Breathe when you are finding the stress and anxiety
We all so often talk about
Let your mind settle
And admit that you are human
As we all are.
https://secureservercdn.net/22.214.171.124/837.431.myftpupload.com/wp-content/uploads/2015/12/Peace-is-Within-You-e1450709986159.jpg?time=1603893030228200jeffcannon/wp-content/uploads/2018/12/JeffCannonLogo.pngjeffcannon2015-12-21 10:02:122020-04-29 16:38:54Meditation: Peace is Within You
This past Saturday I practiced yoga for the first time in two weeks – it helped align my muscles.
Yesterday morning I enjoyed a walking meditation along the Hudson River – it helped align my mind.
Yes, the birds do sing along the Hudson. Yes there are quiet places in the middle of the world’s largest metropolis. It simply depends on where you decide to place your attention and what you decide to focus your attention on.
This post is a story of what you can do when you place your attention on a single point of focus, and where that focus can take you.
Both practices, the yoga and the walking meditation, were the first time I was able to abide them since I had a rather massive seizure on September 20th. It knocked me down and took me out for several weeks. There was no convulsions. There was a simple shutdown as my brain experienced an overload and quietly rebooted itself.
In between these events, the September seizure and my walking meditation, I have floated in a muddle of missed connections and forgotten streets, of thoughts that have gone unexpressed, and of the constant reminder that the human experience is a glorious thing to behold.
Throughout it all, I knew the information was in there, I was just unable to access it. The process of which has been a process of breathing and patience, of stopping in silence, interrupted by flashes of knowledge as my brain awakened itself.
It has been a path of following the tried and true, interrupted by frantic thoughts and the need to quiet my mind, of getting lost in a city in a well laid-out grid, of waiting on random corners as my neurons settled down, of not moving until my sense of space and direction returned to me. Of getting lost in time on a park bench, blankly contemplating a leaf in empty silence until something sparked a memory in the back of my brain and stirred my mind to life.
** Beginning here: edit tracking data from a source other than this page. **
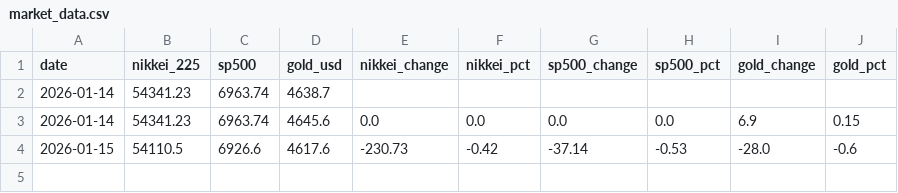
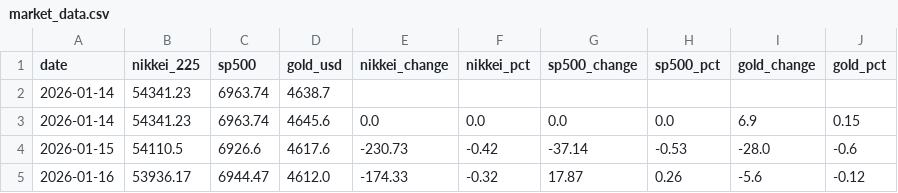
Before and after one commit to Sora4431/market-data, a CSV file: market_data.csv, drawn as a sheet.

Commit message:
📊 Update market data: Nikkei, S&P 500, Gold

```diff
--- a/market_data.csv
+++ b/market_data.csv
@@ -4 +4,2 @@ date,nikkei_225,sp500,gold_usd,nikkei_change,nikkei_pct,sp500_change,sp500_pct,g
 2026-01-15,54110.5,6926.6,4617.6,-230.73,-0.42,-37.14,-0.53,-28.0,-0.6
+2026-01-16,53936.17,6944.47,4612.0,-174.33,-0.32,17.87,0.26,-5.6,-0.12
```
On September 20th, the last coherent text I sent out was at 4:39 in the afternoon. After that my wife received a call from a stranger at 6:49, telling her I was sitting in our lobby, unresponsive and not moving. Unseen by either of them, the electrical pulses in my brain had quietly lapsed as it seized.
During this time, my brain was reducing the input, shutting down my sight and my hearing as it went through its own reboot. My sight closed in on me, reducing my field of vision to a very narrow band of light. My hearing began to fail as my brain, the good computer that it is, shut off the sounds that overwhelmed it a short while before. My fingers tingled and went numb as my sole focus was to painstakingly scroll through my phone to my wife’s number in the hopes that I could find someone to dial it before everything went dark.
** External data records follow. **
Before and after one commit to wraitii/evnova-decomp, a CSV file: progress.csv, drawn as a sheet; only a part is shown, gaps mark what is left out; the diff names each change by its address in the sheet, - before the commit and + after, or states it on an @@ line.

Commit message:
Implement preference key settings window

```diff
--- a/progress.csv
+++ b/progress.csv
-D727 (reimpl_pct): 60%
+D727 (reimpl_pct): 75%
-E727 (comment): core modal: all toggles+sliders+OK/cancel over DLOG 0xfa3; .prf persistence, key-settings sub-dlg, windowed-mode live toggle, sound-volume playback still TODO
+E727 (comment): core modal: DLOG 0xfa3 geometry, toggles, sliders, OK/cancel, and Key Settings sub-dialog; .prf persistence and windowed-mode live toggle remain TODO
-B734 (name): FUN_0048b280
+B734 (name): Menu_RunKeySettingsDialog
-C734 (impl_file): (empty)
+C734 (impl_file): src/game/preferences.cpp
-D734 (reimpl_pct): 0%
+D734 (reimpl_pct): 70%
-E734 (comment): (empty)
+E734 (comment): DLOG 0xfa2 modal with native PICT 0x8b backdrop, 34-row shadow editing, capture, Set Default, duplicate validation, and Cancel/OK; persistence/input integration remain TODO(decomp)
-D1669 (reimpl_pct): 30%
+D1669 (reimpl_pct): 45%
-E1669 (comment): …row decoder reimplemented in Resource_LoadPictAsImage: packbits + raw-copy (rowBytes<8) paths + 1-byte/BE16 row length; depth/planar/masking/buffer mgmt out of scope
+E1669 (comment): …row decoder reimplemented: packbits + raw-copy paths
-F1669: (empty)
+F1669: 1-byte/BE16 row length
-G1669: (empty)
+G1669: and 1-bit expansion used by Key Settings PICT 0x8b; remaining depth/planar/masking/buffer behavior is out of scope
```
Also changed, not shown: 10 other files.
What usually takes seconds took me well over an hour that afternoon – all with the thought of preparing for the chance passing of a stranger.
If I could have spoken intelligibly, I knew what I would have said, but the words and thoughts were trapped deep in my mind at this point, unable to be expressed. So I sat down on the stone steps of the lobby, resigned to setting things up; remembering, forgetting, taking each step one at a time before forgetting and having to reverse direction once again, reminding myself what it was I was trying to do – prep my phone so that I could hand it to a stranger and point to the dial button.
This was how I spent the seventy minutes between those two points of contact.
I remember the conversation going on inside my head. One voice saying “this could take for hours,” the other voice saying, “Well, it’s not like we’re going anywhere anytime soon, so just breathe and focus, and move as smoothly as you can so you don’t make any mistakes.”
It was a meditation of remembering, of forgetting, of focusing and of letting go.
As luck would have it I saw movement somewhere in the lobby. I tried to speak and showed him the screen of my phone. I may have said the word “wife” but I am not sure if that is what made it out.
He called her from his phone before realizing his phone was a stranger’s number to her, and he pushed the send button on mine.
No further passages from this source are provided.